Licensed Spectrum is dictated in the US by the FCC. The FCC grants a monopoly over particular frequencies for any particular use case. Sometimes the FCC will designate particular frequencies exclusive use for government agencies, for a type of industry, or they may grant licenses to specific companies.

When talking about licensed spectrum, think about radio stations, police radios, cell phone carriers, etc. Licensed spectrum can be very expensive because when the FCC grants a license, it is exclusive and therefore treated as a finite resource. Some spectrum is more valuable than others. For example, when the FCC auctioned parts of the 700mhz frequency block in 2008, Verizon and AT&T spent over $16 billion in acquiring these licenses.

frequency-cellsize-relationship

Unlicensed Spectrum is actually very similar. Unlicensed Spectrum is a designation of frequencies that do not have exclusive access. Unlike Licensed Spectrum which restricts usage of particular frequencies to an entity or entities, Unlicensed Spectrum is the designation of a frequency set to be used by nearly anyone. Yes! You and I can use Unlicensed Spectrum without buying exclusive access from the government.

Just because it is unlicensed doesn’t mean there aren’t rules. The FCC dictates certain device requirements and certifications.

The unlicensed spectrum is utilized for many applications that you may not even be aware of. For instance, WiFi and your microwave share the same spectrum space. Bluetooth, garage doors, and baby monitors also all utilize unlicensed spectrum.

This is a valuable space because you and I, as well as other companies, can use these frequency ranges to build systems and appliances without expending great amounts of resources and capital to acquire exclusive rights to spectrum.

Unlicensed Spectrum is heating up

Unlicensed Spectrum Microwave

Enthusiastic unlicensed spectrum user discovering high returns on an initial investment

Currently only the largest of corporations are able to compete with each other for exclusive rights to licensed spectrum; however, with the latest advancements in technology, smaller scrappier startups are competing in the unlicensed space.

Consumers continue to use more and more data per year and this makes it difficult for mobile carriers like AT&T, Sprint, T-Mobile, and Verizon to continue growing their expensive networks.

Also, the new wave of IoT devices do not need expensive or long distance spectrum and instead can rely on state of the art mesh networking technology to utilize unlicensed spectrum efficiently and cheaply.

While smaller players are moving quickly to catch up, one of the most interesting changes in the space is happening with mobile carriers.
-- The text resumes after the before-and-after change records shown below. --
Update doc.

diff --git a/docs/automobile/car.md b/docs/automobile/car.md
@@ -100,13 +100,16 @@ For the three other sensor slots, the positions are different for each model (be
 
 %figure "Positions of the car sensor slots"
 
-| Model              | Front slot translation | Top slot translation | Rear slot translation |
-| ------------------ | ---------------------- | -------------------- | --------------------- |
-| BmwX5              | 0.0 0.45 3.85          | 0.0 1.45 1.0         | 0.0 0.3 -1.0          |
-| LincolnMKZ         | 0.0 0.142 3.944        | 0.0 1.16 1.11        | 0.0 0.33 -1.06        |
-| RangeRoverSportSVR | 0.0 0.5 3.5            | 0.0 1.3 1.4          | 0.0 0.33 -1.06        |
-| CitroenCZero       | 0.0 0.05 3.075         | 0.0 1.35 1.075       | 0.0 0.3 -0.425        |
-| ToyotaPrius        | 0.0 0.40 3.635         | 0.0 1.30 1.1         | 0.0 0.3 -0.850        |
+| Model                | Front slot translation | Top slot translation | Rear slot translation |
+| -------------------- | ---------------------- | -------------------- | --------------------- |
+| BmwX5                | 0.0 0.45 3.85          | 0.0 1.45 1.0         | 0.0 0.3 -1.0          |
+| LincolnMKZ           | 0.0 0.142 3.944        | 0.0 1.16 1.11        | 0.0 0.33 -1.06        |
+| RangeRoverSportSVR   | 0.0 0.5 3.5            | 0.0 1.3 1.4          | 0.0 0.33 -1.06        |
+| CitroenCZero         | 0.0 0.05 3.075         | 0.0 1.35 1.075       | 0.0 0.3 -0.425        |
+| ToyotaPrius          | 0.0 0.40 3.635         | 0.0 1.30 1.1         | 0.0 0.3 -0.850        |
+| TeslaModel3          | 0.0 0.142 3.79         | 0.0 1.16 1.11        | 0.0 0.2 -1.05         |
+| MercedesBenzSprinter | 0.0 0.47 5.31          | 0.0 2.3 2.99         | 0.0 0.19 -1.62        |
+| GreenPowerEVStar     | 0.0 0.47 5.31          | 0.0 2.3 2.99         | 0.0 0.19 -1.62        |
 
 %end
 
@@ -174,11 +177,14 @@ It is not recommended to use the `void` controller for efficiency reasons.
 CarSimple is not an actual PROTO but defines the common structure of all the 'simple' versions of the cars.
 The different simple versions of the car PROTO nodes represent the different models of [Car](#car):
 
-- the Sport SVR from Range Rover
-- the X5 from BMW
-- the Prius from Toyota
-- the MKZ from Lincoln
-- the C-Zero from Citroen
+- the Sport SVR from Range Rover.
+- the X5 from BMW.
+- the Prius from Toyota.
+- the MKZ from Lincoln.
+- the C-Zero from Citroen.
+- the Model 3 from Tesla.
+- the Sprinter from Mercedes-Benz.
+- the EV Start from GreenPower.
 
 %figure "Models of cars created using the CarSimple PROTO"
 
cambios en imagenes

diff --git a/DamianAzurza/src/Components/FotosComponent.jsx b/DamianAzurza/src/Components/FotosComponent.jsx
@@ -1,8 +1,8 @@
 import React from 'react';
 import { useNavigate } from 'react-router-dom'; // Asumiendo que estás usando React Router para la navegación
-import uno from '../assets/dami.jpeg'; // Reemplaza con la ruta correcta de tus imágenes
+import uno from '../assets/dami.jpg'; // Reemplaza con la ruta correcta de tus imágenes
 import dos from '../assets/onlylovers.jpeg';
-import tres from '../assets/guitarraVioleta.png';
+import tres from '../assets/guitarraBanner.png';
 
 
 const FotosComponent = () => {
The FCC recently approved LTE-U, which is the LTE specification over unlicensed spectrum. As of late June, T-Mobile has begun deploying this technology in select cities. What this means is that more small-scale coverage can be deployed and improve connectivity in hard to serve areas. These LTE-U base stations will utilize the 5GHz band that WiFi also resides in.

Unlicensed Spectrum LTE

Imagine this: you don’t need to know the WiFi password to get WiFi-like faster speeds with LTE-U. You’ll have seamless connectivity because you’re already authenticated to the same mobile network, but that network is now backed by hardwire or fiber where the base station is deployed. This offloads demand on central wide-area serving towers onto smaller areas. In the coming years, this should dramatically improve speeds for consumers as well as reducing the need to upgrade expensive tower equipment to keep up with demand.

Okay, but what does this mean for me?

Today, we’re more connected than ever, and with the unlicensed spectrum space becoming more efficient and utilized, we’re even more capable of staying connected and creating new ways to connect.

IoT hardware is cheaper and more resilient, and the FCC is pushing to expand and allocate more spectrum in the unlicensed space. Simply put, scrappy hardware startups are able to compete with big corporations in this space because they won’t have to pay obscene amounts of money for dedicated licensed spectrum.

Looking for a space that is ripe for innovation and opportunity? Unlicensed Spectrum is where you should start.

So, what are you building?

Ken Gaulter

About Ken Gaulter